Water management will focus on maintaining drought refuges and core aquatic ecosystem values in the Macquarie-Castlereagh catchment this year.

Priorities for 2020–21

The Bureau of Meteorology has forecast a shift toward wetter than average conditions and warmer than average temperatures through winter–spring 2020 in the Macquarie–Castlereagh catchment this year.

In 2020–21, water managers will work to, at a minimum, avoid loss of key aquatic and wetland values in the Macquarie–Castlereagh catchment. Should the weather predictions eventuate, we will respond with actions to promote drought recovery, particularly in the mid-Macquarie River downstream of Warren and the Macquarie Marshes.

Supporting core refuges will allow native fish species to survive and avoid critical loss or damage to the semi-permanent wetland vegetation communities. Refuge pools also support small numbers of waterbirds and riparian vegetation in some areas.

If it becomes available, additional actively-managed water for the environment will be managed in collaboration with the EWAG to support drought recovery within the system. This includes 4,000 to 9,000 hectares of reed beds, water couch meadows, mixed marsh areas and river red gum forests in the Macquarie Marshes that were dry for extended periods within the record drought from early 2017 to early 2020.

Further details on watering priorities for 2020–21 can be found in the Annual Environmental Watering Priorities 2020–21 (PDF 2.3MB).

Highlights from 2019–20

Rainfall and tributary flows from February 2020 gave the Macquarie system a reprieve from the record drought, with a modest volume flowing into the regulated storages. However, the one to two-year outlook remains uncertain.

The natural resilience of the Macquarie River (mid and lower) and Macquarie Marshes has been severely impacted by the low and nil flows over this drought period. This ongoing lack of flow combined with high erosion from bare earth in the catchment resulted in significant fish kills in the regulated Macquarie River and the drying of pools downstream of Warren where the river flows were cut for drought mitigation.

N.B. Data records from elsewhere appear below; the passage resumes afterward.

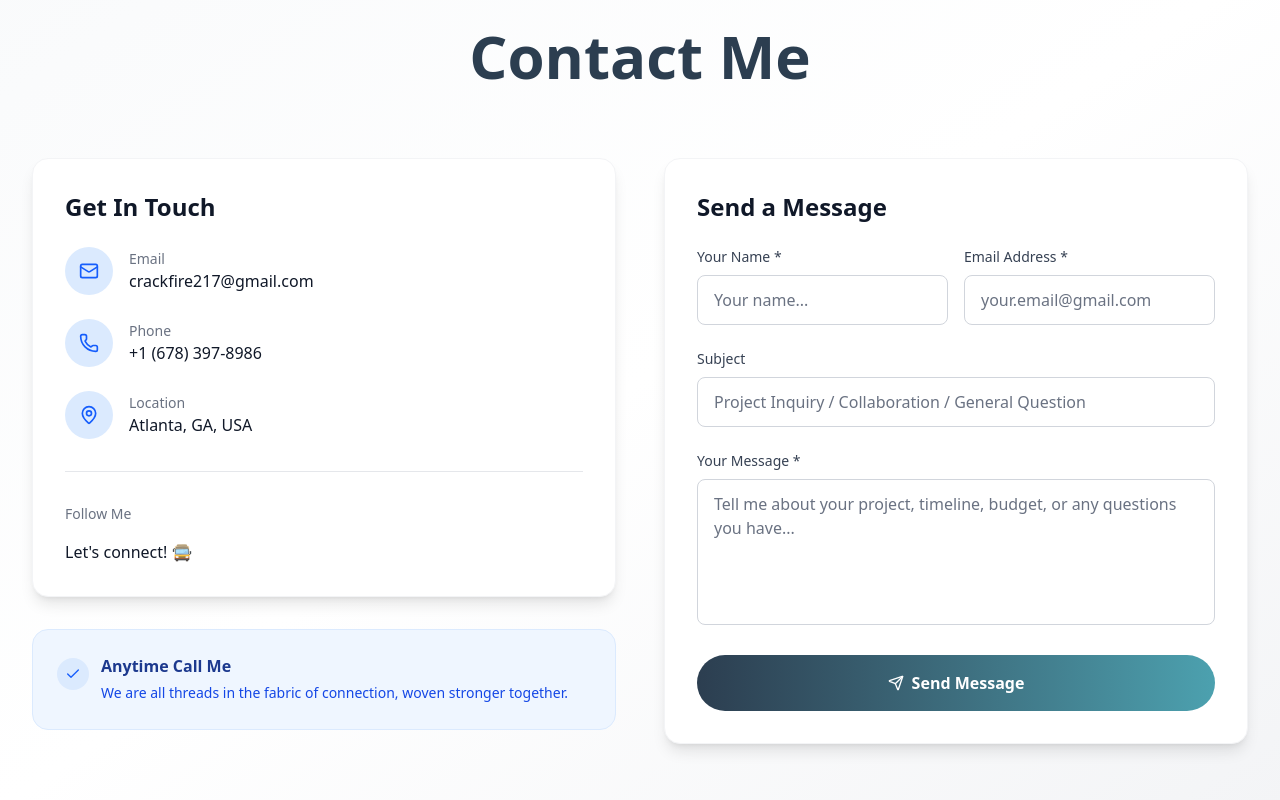
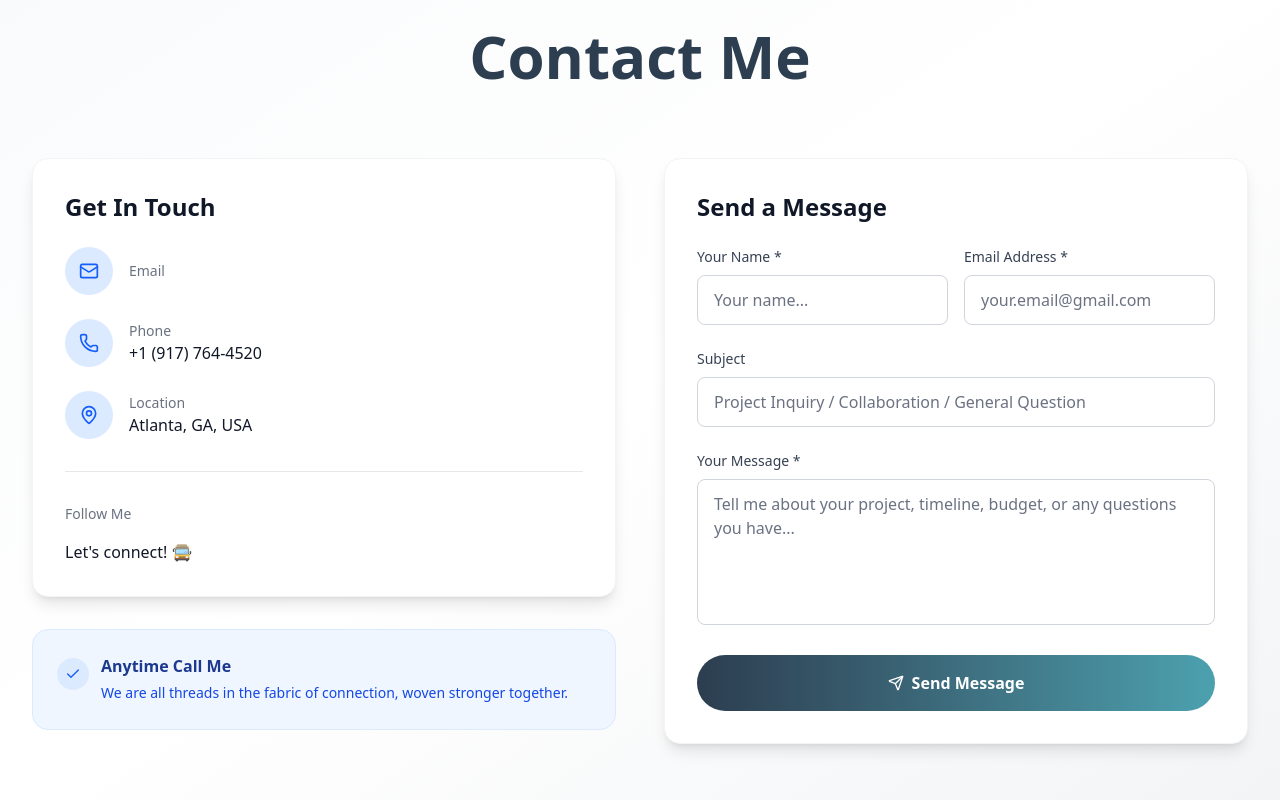
Before and after one commit to ezio421511/portfolio-front-lee, a React (Vite) app: page / in a window 1280 px wide. Shown: the part 10710-11510 px from the top of the page. Built offline with nearby package versions, Linux system fonts and the light colour scheme.

Commit message:
update contact

```diff
--- a/src/components/Contact.jsx
+++ b/src/components/Contact.jsx
@@ -13,6 +13,17 @@ import {
 import { useDarkMode } from "../DarkModeContext";
 
 const Contact = () => {
+  const me = {
+    name: "",
+    email: "",
+    phone: "+1 (917) 764-4520",
+    location: "Atlanta, GA, USA",
+    linkedin: "",
+    github: "",
+    discord: "Farhanur#2170",
+  }
+  const username = me.name
+  const useremail = me.email
   const [formData, setFormData] = useState({
     name: "",
     email: "",
@@ -68,17 +79,17 @@ const Contact = () => {
         reply_to: formData.email,
         subject: formData.subject || 'New Contact Form Message',
         message: formData.message,
-        to_name: 'David Gill',
-        to_email: 'crackfire217@gmail.com'
+        to_name: me.name,
+        to_email: me.email
       };
 
       // Prepare template parameters for thank you email (to user)
       const thankYouParams = {
         to_name: formData.name,
         to_email: formData.email,
-        reply_to: 'crackfire217@gmail.com',
+        reply_to: me.email,
         subject: formData.subject || 'New Contact Form Message',
-        from_name: 'David Gill',
+        from_name: me.name,
         user_email: formData.email // Alternative parameter name
       };
 
@@ -137,14 +148,14 @@ const Contact = () => {
     {
       icon: Mail,
       label: "Email",
-      value: "crackfire217@gmail.com",
-      href: "mailto:crackfire217@gmail.com",
+      value: me.email,
+      href: `mailto:${me.email}`,
     },
     {
       icon: Phone,
       label: "Phone",
-      value: "+1 (678) 397-8986",
-      href: "tel:+16783978986",
+      value: me.phone,
+      href: `tel:${me.phone}`,
     },
     {
       icon: MapPin,
@@ -158,15 +169,15 @@ const Contact = () => {
     {
       icon: Linkedin,
       label: "LinkedIn",
-      href: "https://www.linkedin.com/in/farhanur-rahman/",
+      href: me.linkedin,
       color: "hover:text-blue-600",
     },
     {
       icon: Github,
       label: "GitHub",
-      href: "https://github.com/redforest217",
+      href: me.github,
       color: "hover:text-gray-800",
-    },
+    }
   ];
 
   return (
```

Despite DPIE EES planning for a watering event in 2019-20 to support critical environmental assets with carryover balance from the 2016 Burrendong dam spill, the quarantining of all carryover meant that the planned environmental flows were unable to be undertaken.  As such, no managed environmental flows occurred in 2019-2020.